The major insect problem affecting Georgia peanuts in 2002 was beet armyworms, he continues. “These foliage-feeding insects are difficult to control, and they were defoliating a number of fields.
“As luck would have it, the EPA approved the label of Steward insecticide in early July. Steward is very effective on beet armyworm, and this saved a number of fields from significant yield loss. Other foliage-feeding insects, especially fall armyworms, also infested some fields. These insect problems resulted in growers having to treat fields that normally would not have been treated with insecticide, thus increasing cost of production.”
Weed control in this year's peanut crop either was outstanding or poor, says Beasley. Nutsedge was prevalent in many fields and pigweed continues to cause problems for many growers, he says.
“As the season progressed, Florida beggarweed began to emerge. The price of Cadre herbicide was reduced to a level that as much as 75 to 80 percent of Georgia's peanut acreage was treated. This could cause problems for cotton producers as the Cadre label requires a plant-back restriction of 18 months for cotton in a field where Cadre was applied to peanuts.”
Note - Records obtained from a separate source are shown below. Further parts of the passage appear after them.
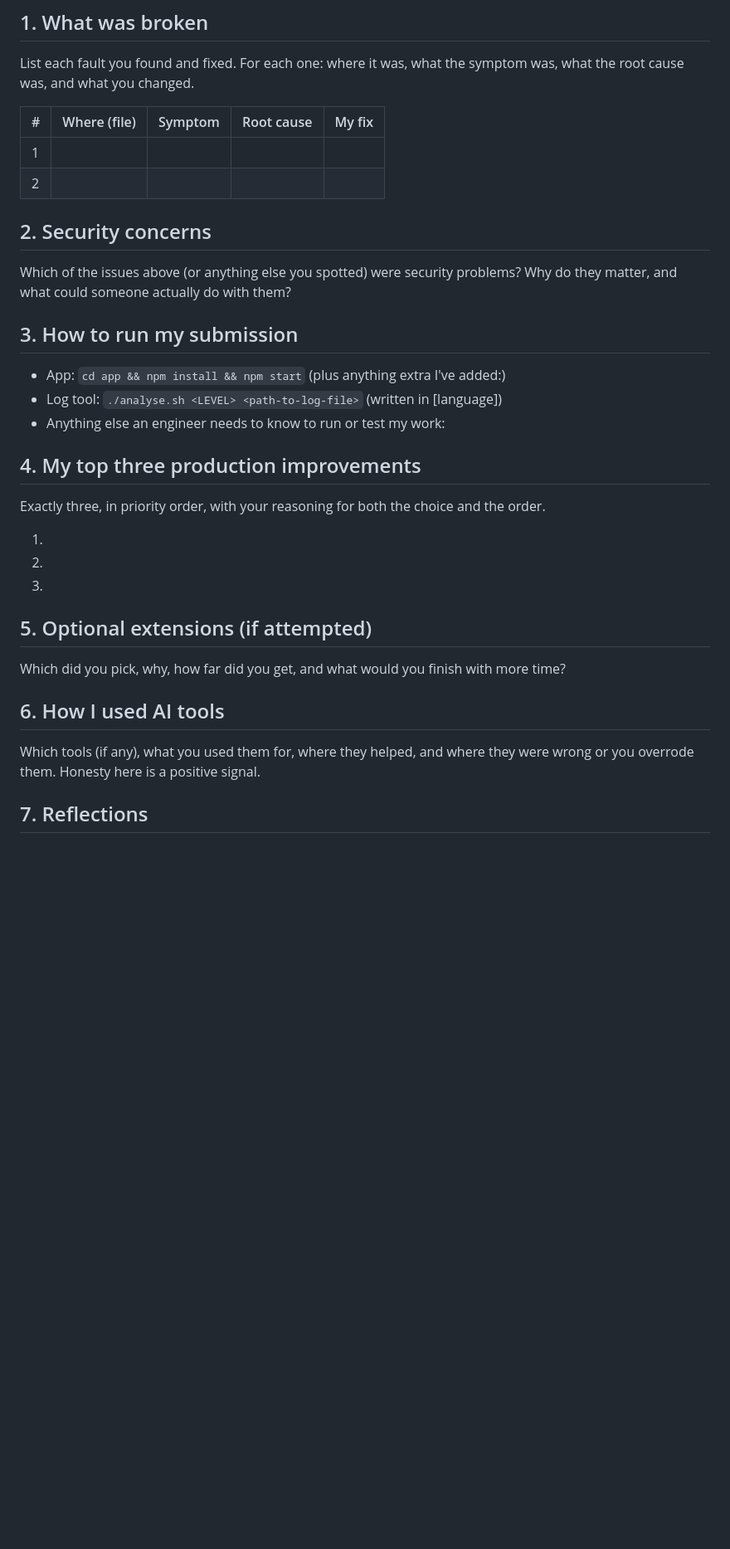
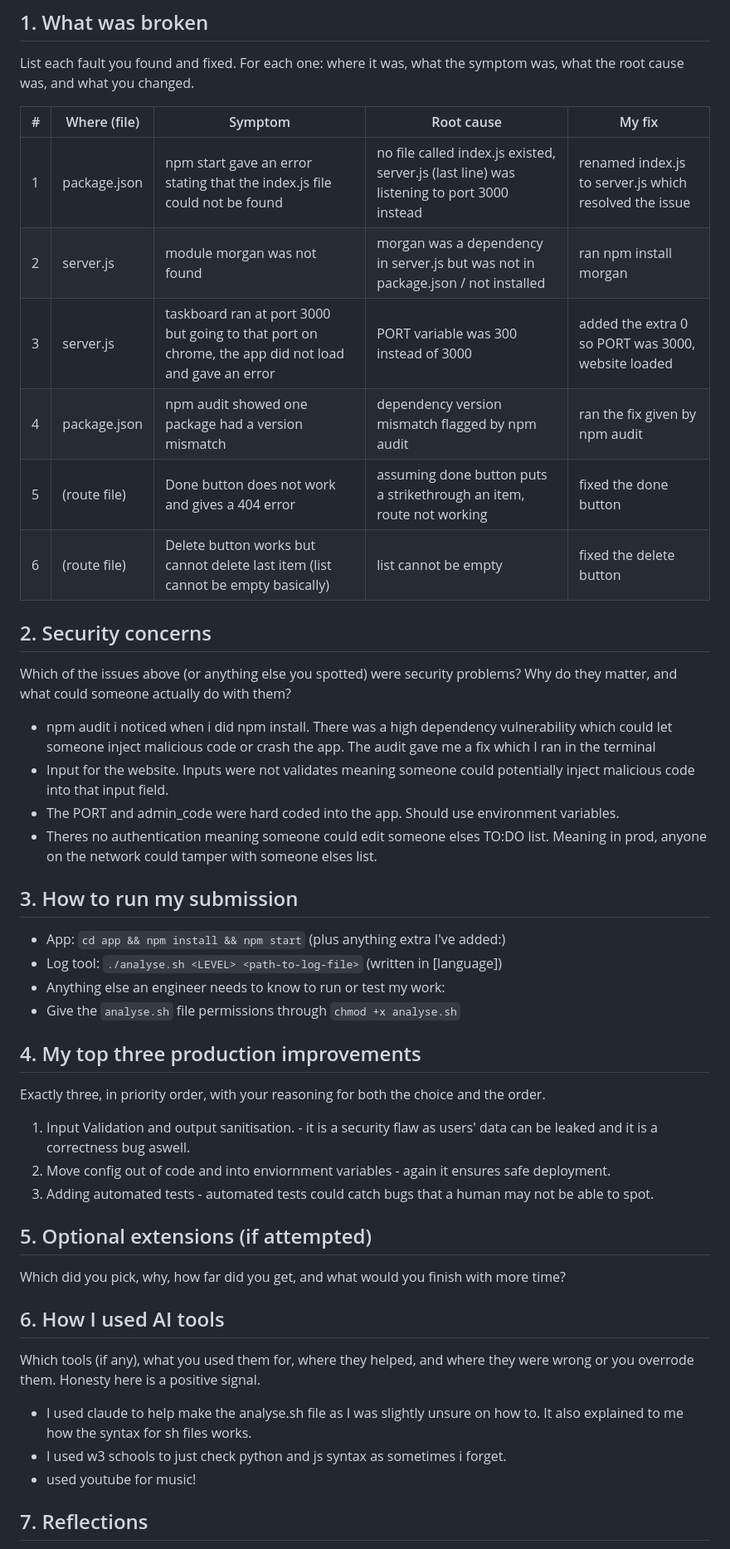
Before and after one commit to rajat791/Appvia-Assessment-Rajat-Talwar, a Markdown page: WRITEUP.md, the part around one of its changes. Shown at 83% size. GitHub-like rendering; blank space fills up the shorter version.

Commit message:
write up complete, final push

```diff
--- a/WRITEUP.md
+++ b/WRITEUP.md
@@ -67,28 +69,38 @@ symptom was, what the root cause was, and what you changed.
 
 | # | Where (file) | Symptom | Root cause | My fix |
 |---|--------------|---------|------------|--------|
-| 1 |              |         |            |        |
-| 2 |              |         |            |        |
+| 1 | package.json | npm start gave an error stating that the index.js file could not be found | no file called index.js existed, server.js (last line) was listening to port 3000 instead | renamed index.js to server.js which resolved the issue |
+| 2 | server.js | module morgan was not found | morgan was a dependency in server.js but was not in package.json / not installed | ran npm install morgan |
+| 3 | server.js | taskboard ran at port 3000 but going to that port on chrome, the app did not load and gave an error | PORT variable was 300 instead of 3000 | added the extra 0 so PORT was 3000, website loaded |
+| 4 | package.json | npm audit showed one package had a version mismatch | dependency version mismatch flagged by npm audit | ran the fix given by npm audit |
+| 5 | (route file) | Done button does not work and gives a 404 error | assuming done button puts a strikethrough an item, route not working | fixed the done button |
+| 6 | (route file) | Delete button works but cannot delete last item (list cannot be empty basically) | list cannot be empty | fixed the delete button |
 
 ## 2. Security concerns
 
 Which of the issues above (or anything else you spotted) were security
 problems? Why do they matter, and what could someone actually do with them?
+- npm audit i noticed when i did npm install. There was a high dependency vulnerability which could let someone inject malicious code or crash the app. The audit gave me a fix which I ran in the terminal
+- Input for the website. Inputs were not validates meaning someone could potentially inject malicious code into that input field.
+- The PORT and admin_code were hard coded into the app. Should use environment variables.
+- Theres no authentication meaning someone could edit someone elses TO:DO list. Meaning in prod, anyone on the network could tamper with someone elses list.
 
 ## 3. How to run my submission
 
 - App: `cd app && npm install && npm start` (plus anything extra I've added:)
 - Log tool: `./analyse.sh <LEVEL> <path-to-log-file>` (written in [language])
 - Anything else an engineer needs to know to run or test my work:
+- Give the `analyse.sh` file permissions through `chmod +x analyse.sh`
+
 
 ## 4. My top three production improvements
 
 Exactly three, in priority order, with your reasoning for both the choice and
 the order.
 
-1.
-2.
-3.
+1. Input Validation and output sanitisation. - it is a security flaw as users' data can be leaked and it is a correctness bug aswell.
+2. Move config out of code and into enviornment variables - again it ensures safe deployment.
+3. Adding automated tests - automated tests could catch bugs that a human may not be able to spot.
 
 ## 5. Optional extensions (if attempted)
 
@@ -99,6 +111,9 @@ more time?
 
 Which tools (if any), what you used them for, where they helped, and where
 they were wrong or you overrode them. Honesty here is a positive signal.
+- I used claude to help make the analyse.sh file as I was slightly unsure on how to. It also explained to me how the syntax for sh files works.
+- I used w3 schools to just check python and js syntax as sometimes i forget.
+- used youtube for music!
 
 ## 7. Reflections
 
```
Also changed, not shown: other parts of WRITEUP.md (+2 -0 lines).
Seed suppliers report that 80 percent of Georgia's 2002 peanut acreage was planted in the Georgia Green variety, says Beasley. These same sources indicate that 11 percent was planted in AgraTech 201 and 9 percent in C-99R.
“Georgia Green has performed very well under some very stressful, as well as very good growing conditions. It has a good level of resistance to tomato spotted wilt virus and has a mild maturity range. Seed quality for this year's crop was very good. We saw few stand problems related to seed quality.”
Prior to the onslaught of tropical storms and hurricanes, beginning the second week in September, there had been just enough scattered rain in Georgia to avert a total disaster, says Beasley.
“Some fields had enough rainfall to prevent plants from wilting while others received well below normal amounts of rain. During the critical pegging, pod development and pod fill stages, a peanut needs two inches of water per week. Most of Georgia's crop was in these stages from mid-June until early September.”